Task description: These records contain pictures, which must be left out; copy exactly the lines from the one with "Old version of" up to and including the one with "Left out of".

++++++++++++++++++++

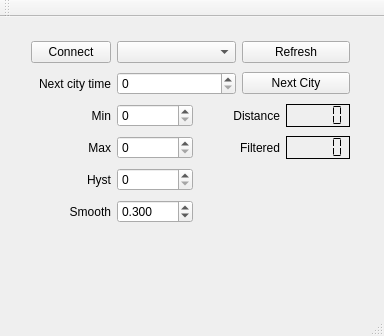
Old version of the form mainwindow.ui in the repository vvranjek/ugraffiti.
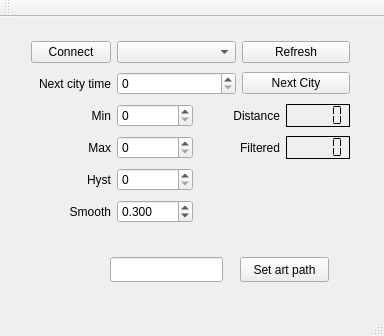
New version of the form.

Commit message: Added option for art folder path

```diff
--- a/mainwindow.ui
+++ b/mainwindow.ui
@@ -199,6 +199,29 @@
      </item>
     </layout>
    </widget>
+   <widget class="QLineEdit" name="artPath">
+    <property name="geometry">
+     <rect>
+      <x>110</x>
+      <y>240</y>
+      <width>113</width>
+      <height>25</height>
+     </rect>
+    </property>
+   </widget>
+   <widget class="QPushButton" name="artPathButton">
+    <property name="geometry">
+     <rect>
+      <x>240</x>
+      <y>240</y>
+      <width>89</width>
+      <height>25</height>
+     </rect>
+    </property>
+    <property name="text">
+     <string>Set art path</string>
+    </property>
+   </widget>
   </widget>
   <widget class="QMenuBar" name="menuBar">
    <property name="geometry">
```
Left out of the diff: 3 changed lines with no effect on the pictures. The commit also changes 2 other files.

++++++++++++++++++++

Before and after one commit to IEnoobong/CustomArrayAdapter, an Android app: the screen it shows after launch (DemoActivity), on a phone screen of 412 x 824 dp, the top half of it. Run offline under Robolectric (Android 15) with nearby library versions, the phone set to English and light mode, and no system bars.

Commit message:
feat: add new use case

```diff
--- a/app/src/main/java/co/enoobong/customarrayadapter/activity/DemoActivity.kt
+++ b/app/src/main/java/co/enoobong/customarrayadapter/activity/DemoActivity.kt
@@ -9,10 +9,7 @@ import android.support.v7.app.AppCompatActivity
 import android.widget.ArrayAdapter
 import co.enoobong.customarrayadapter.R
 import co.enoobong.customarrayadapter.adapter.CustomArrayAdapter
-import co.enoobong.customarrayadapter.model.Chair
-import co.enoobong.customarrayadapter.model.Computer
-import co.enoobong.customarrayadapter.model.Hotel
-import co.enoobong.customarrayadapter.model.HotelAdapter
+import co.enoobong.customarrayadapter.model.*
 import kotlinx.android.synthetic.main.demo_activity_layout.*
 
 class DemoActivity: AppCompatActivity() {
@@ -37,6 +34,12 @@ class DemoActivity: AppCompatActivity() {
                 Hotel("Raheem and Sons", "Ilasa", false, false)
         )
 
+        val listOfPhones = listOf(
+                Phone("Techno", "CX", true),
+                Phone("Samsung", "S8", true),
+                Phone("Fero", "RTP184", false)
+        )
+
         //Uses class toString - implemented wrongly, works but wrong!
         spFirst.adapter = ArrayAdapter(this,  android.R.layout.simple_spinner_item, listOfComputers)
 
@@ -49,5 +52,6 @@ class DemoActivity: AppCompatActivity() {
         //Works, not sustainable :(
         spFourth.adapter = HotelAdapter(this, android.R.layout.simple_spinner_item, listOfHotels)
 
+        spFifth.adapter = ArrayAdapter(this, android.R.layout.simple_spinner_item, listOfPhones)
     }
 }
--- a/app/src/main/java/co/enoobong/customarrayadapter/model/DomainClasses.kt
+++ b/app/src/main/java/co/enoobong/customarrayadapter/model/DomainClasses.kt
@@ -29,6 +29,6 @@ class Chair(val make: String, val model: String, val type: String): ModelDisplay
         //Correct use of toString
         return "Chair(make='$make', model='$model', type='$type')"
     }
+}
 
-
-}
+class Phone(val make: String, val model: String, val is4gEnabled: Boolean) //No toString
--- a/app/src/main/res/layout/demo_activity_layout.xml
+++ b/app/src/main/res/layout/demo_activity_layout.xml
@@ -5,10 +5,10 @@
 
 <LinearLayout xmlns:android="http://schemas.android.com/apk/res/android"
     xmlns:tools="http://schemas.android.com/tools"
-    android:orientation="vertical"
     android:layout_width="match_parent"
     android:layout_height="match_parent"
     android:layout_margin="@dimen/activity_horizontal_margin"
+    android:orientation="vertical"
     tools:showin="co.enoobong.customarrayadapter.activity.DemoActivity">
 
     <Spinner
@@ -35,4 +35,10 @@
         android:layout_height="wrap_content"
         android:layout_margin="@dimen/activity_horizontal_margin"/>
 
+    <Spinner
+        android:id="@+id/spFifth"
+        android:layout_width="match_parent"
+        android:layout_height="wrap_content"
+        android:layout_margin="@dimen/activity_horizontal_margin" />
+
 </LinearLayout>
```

++++++++++++++++++++

Result below:
Old version of the form mainwindow.ui in the repository vvranjek/ugraffiti.
New version of the form.

Commit message: Added option for art folder path

```diff
--- a/mainwindow.ui
+++ b/mainwindow.ui
@@ -199,6 +199,29 @@
      </item>
     </layout>
    </widget>
+   <widget class="QLineEdit" name="artPath">
+    <property name="geometry">
+     <rect>
+      <x>110</x>
+      <y>240</y>
+      <width>113</width>
+      <height>25</height>
+     </rect>
+    </property>
+   </widget>
+   <widget class="QPushButton" name="artPathButton">
+    <property name="geometry">
+     <rect>
+      <x>240</x>
+      <y>240</y>
+      <width>89</width>
+      <height>25</height>
+     </rect>
+    </property>
+    <property name="text">
+     <string>Set art path</string>
+    </property>
+   </widget>
   </widget>
   <widget class="QMenuBar" name="menuBar">
    <property name="geometry">
```
Left out of the diff: 3 changed lines with no effect on the pictures. The commit also changes 2 other files.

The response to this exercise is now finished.